The fable of the tortoise and the hare is famous. Like many, I heard this story in childhood. But I recently discovered that the interpretation I inherited when I was younger might not be intended ‘lesson’ of the story.
The so-called ‘American children’s book version’ of the fable praises the fortitude and dogged resolve of the tortoise. The ‘moral’ of the story is simple: stick to it, no matter what. The tortoise never gave up. The tortoise is the hero.
I recently read a full translation of the entire Aesop’s fables corpus. By the time I made it to the tortoise and hare fable, I had become acutely aware that the fables I heard as a child were significantly filtered through a sanitized, anglicized lens.
I was now reading the story again, for the first time.
When taken at face value, the fable appears to be more of a reprimand of the hare than a celebration of the tortoise. As an ancient commentator appended, “This fable shows that hard work often prevails over natural talents if they are neglected.” (Aesop, Fables 352, in Temple 1998:257, emphasis added)
It was the hare’s race to lose. The only reason the tortoise won was because the hare got lazy. There is little cause to praise the tortoise just because the hare failed to live up to the baseline expectations we have for hares. If the hare performed as hares are capable of performing, there would be zero chance of a tortoise victory.
Think about what this means for the tortoise: it’s only chance for victory is that the hare screws up.

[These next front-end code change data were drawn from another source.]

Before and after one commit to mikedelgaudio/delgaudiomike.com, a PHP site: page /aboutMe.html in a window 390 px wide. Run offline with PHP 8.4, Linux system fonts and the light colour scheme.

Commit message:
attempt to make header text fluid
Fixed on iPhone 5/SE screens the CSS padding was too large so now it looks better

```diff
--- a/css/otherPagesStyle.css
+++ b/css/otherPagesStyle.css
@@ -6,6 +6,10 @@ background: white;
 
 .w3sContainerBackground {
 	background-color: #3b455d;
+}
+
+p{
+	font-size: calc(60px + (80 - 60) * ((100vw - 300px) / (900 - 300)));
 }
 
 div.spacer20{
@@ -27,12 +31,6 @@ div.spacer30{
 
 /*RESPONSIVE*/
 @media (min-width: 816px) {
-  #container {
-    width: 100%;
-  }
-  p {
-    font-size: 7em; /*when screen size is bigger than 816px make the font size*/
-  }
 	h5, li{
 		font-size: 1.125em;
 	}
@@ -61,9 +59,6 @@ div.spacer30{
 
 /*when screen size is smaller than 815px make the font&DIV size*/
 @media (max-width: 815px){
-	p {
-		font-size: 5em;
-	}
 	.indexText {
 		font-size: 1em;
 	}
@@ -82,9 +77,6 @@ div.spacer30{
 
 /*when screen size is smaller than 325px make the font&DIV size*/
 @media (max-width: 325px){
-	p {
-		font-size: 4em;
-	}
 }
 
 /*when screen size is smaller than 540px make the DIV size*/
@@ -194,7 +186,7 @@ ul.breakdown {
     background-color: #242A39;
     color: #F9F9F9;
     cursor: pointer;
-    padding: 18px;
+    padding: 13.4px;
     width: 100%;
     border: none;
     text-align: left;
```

This message is exactly opposite to the notion that sticktoitiveness wins the race. No, tortoises only win races against hares when hares get cocky and overly self-confident. Otherwise, tortoises are creamed every time. No matter how diligent, committed, and tenacious the tortoise may be, it has zero chance of winning — unless the hare chokes. All the tortoise passion in the world isn’t going to beat a hare. This isn’t an ode to David’s victory over Goliath — it’s a stern scolding to Goliath for his abysmal failure.
In the end, this post is not about Aesop’s fable itself, but about how we interpret it. In the American dream, the tortoise wins because of its diligence, not because of its luck. I don’t think this is what Aesop was trying to get at.
A kid who had wandered on to the roof of a house saw a wolf pass by and he began to insult and jeer at it. The wolf replied: ‘Hey, you there! It’s not you who mock me but the place on which you are standing.’ (Fables 106, Temple 1998:82)